- [Task goal]: Go through the entries and copy every line that has the string "Element" in it.

□ □ □ □ □ □ □

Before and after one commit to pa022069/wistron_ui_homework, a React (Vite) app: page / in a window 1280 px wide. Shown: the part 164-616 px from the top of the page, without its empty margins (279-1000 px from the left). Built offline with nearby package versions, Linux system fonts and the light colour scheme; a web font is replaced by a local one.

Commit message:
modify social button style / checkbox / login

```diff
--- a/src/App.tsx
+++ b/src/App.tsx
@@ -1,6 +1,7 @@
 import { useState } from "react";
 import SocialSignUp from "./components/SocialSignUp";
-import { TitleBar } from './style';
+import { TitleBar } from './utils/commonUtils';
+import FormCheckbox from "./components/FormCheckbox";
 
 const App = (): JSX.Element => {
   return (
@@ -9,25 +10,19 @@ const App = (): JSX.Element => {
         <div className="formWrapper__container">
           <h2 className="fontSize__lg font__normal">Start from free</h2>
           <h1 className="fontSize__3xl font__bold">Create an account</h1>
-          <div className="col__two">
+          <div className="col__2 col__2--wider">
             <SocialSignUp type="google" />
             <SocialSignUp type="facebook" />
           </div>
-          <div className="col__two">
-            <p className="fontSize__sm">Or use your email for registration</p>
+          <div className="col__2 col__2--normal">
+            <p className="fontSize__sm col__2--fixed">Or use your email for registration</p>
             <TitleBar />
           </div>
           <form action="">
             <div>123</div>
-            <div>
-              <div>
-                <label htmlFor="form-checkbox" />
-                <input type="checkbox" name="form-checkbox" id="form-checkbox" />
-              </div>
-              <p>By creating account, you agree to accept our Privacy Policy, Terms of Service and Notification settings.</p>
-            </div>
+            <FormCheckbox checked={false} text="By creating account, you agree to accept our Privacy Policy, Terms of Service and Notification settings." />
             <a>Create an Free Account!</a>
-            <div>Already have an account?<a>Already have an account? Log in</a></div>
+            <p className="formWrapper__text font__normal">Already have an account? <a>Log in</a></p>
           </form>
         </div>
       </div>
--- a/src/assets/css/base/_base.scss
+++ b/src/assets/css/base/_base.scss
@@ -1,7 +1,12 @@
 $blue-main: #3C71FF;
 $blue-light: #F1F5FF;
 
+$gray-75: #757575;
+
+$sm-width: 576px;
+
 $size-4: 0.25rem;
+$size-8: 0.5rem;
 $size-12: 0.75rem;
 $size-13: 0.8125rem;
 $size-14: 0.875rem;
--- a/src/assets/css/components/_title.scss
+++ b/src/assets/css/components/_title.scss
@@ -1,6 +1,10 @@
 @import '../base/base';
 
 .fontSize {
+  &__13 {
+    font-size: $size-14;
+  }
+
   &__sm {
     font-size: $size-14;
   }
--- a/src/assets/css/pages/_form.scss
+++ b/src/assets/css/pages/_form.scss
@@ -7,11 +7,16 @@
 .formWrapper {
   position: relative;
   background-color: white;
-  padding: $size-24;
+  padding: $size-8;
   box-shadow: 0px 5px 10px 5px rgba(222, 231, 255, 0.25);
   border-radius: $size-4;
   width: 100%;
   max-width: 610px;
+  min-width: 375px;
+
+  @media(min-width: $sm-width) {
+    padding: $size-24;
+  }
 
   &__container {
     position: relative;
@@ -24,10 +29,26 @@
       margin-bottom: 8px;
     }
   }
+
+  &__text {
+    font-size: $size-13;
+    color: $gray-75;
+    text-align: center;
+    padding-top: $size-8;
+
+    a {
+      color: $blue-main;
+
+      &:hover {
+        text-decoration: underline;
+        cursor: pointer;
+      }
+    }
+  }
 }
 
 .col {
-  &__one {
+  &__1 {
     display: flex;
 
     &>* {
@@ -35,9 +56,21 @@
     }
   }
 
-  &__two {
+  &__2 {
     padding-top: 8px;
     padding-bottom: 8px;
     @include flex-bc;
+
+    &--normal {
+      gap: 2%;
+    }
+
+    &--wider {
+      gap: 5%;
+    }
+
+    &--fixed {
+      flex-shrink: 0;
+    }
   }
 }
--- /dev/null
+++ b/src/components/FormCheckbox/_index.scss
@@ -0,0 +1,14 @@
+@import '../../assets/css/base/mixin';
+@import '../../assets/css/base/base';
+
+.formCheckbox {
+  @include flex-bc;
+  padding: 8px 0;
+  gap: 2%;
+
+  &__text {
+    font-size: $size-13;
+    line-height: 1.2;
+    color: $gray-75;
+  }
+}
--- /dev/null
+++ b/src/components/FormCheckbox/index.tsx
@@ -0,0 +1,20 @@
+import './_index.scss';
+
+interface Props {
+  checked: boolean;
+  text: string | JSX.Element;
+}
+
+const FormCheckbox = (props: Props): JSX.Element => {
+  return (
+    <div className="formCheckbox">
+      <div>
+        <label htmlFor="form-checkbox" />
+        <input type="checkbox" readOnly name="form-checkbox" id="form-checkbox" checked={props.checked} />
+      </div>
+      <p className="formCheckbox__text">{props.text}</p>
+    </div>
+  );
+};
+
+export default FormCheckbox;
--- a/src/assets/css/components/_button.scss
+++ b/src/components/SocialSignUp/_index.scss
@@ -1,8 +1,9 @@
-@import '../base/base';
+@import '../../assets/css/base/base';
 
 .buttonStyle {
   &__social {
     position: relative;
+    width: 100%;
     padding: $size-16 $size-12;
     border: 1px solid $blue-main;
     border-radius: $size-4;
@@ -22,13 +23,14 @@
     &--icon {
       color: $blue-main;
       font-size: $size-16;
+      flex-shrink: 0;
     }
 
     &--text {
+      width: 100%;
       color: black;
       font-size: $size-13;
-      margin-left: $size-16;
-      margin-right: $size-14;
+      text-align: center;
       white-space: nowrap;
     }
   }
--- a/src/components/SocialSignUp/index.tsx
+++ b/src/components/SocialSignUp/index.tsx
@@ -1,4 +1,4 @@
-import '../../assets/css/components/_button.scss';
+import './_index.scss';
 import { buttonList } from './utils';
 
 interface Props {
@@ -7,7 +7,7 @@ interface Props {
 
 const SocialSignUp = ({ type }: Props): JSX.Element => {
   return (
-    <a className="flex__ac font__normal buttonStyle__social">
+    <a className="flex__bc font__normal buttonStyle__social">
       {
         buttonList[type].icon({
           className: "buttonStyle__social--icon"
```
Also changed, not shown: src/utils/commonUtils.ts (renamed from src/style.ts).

□ □ □ □ □ □ □

- [Answer section]:
 const App = (): JSX.Element => {
@@ -9,25 +10,19 @@ const App = (): JSX.Element => {
+  text: string | JSX.Element;
+const FormCheckbox = (props: Props): JSX.Element => {
 const SocialSignUp = ({ type }: Props): JSX.Element => {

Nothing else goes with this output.